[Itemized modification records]
************

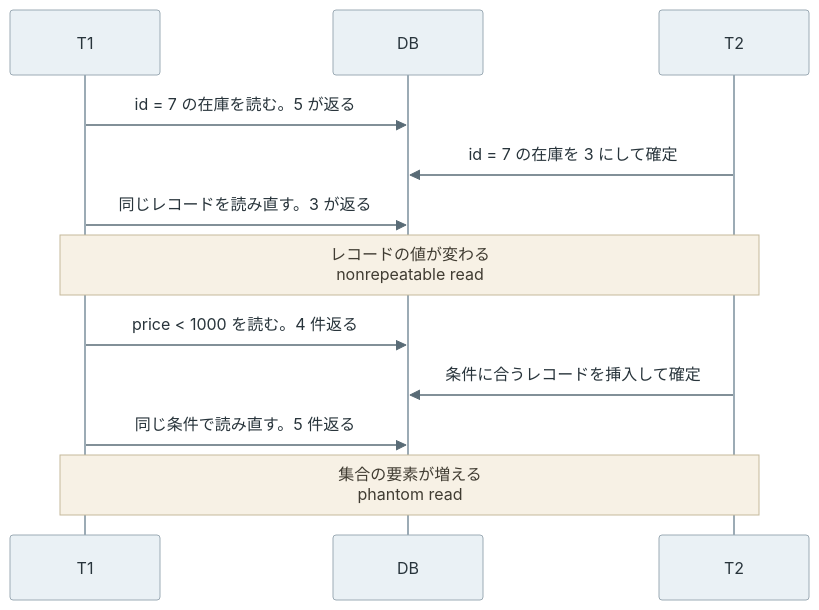
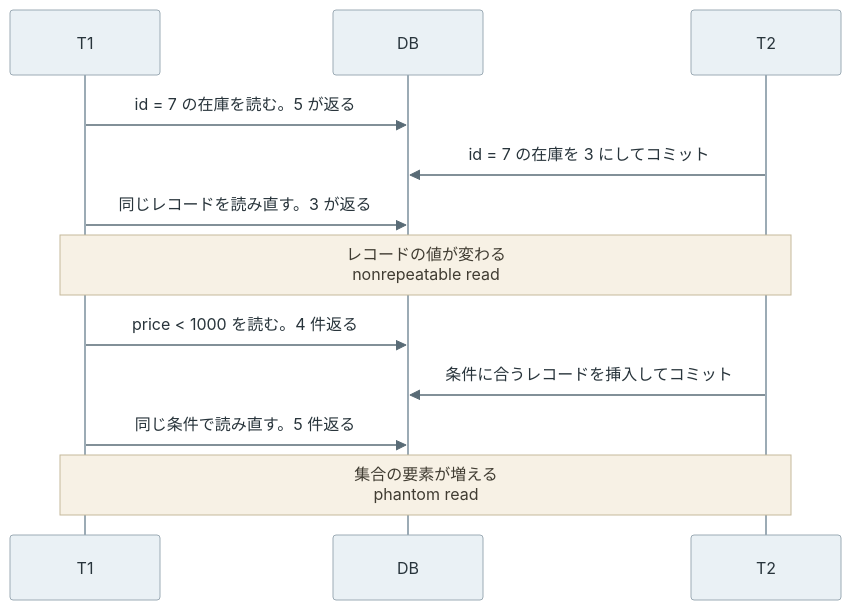
The third of 8 diagrams in content/notes/database-systems/transaction-isolation/index.md (nao1215/debimate), drawn with Mermaid before and after one commit. The commit also changed other lines of this file and 32 other files, not shown here.

````diff
--- a/content/notes/database-systems/transaction-isolation/index.md
+++ b/content/notes/database-systems/transaction-isolation/index.md
@@ -102,15 +102,15 @@
 ```mermaid
 %%{init: {"theme":"base","themeVariables":{"primaryColor":"#eaf1f5","primaryTextColor":"#28343b","primaryBorderColor":"#9cabb5","lineColor":"#596b76","textColor":"#28343b","actorBkg":"#eaf1f5","actorBorder":"#9cabb5","actorTextColor":"#28343b","actorLineColor":"#9cabb5","signalColor":"#596b76","signalTextColor":"#28343b","noteBkgColor":"#f7f1e5","noteBorderColor":"#c5b99b","noteTextColor":"#403c32","activationBkgColor":"#edf3ef","activationBorderColor":"#9aafa1"}}}%%
 sequenceDiagram
     participant T1 as T1
     participant D as DB
     participant T2 as T2
     T1->>D: id = 7 の在庫を読む。5 が返る
-    T2->>D: id = 7 の在庫を 3 にして確定
+    T2->>D: id = 7 の在庫を 3 にしてコミット
     T1->>D: 同じレコードを読み直す。3 が返る
     Note over T1,T2: レコードの値が変わる<br/>nonrepeatable read
     T1->>D: price < 1000 を読む。4 件返る
-    T2->>D: 条件に合うレコードを挿入して確定
+    T2->>D: 条件に合うレコードを挿入してコミット
     T1->>D: 同じ条件で読み直す。5 件返る
     Note over T1,T2: 集合の要素が増える<br/>phantom read
 ```
````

************

* **Task statement**
All lines from the one that holds "T1->>D: 同じ条件で読み直す。5 件返る" through the end of the records are to be returned exactly, including both boundary lines, and no others.

* **Written answer**
     T1->>D: 同じ条件で読み直す。5 件返る
     Note over T1,T2: 集合の要素が増える<br/>phantom read
 ```
````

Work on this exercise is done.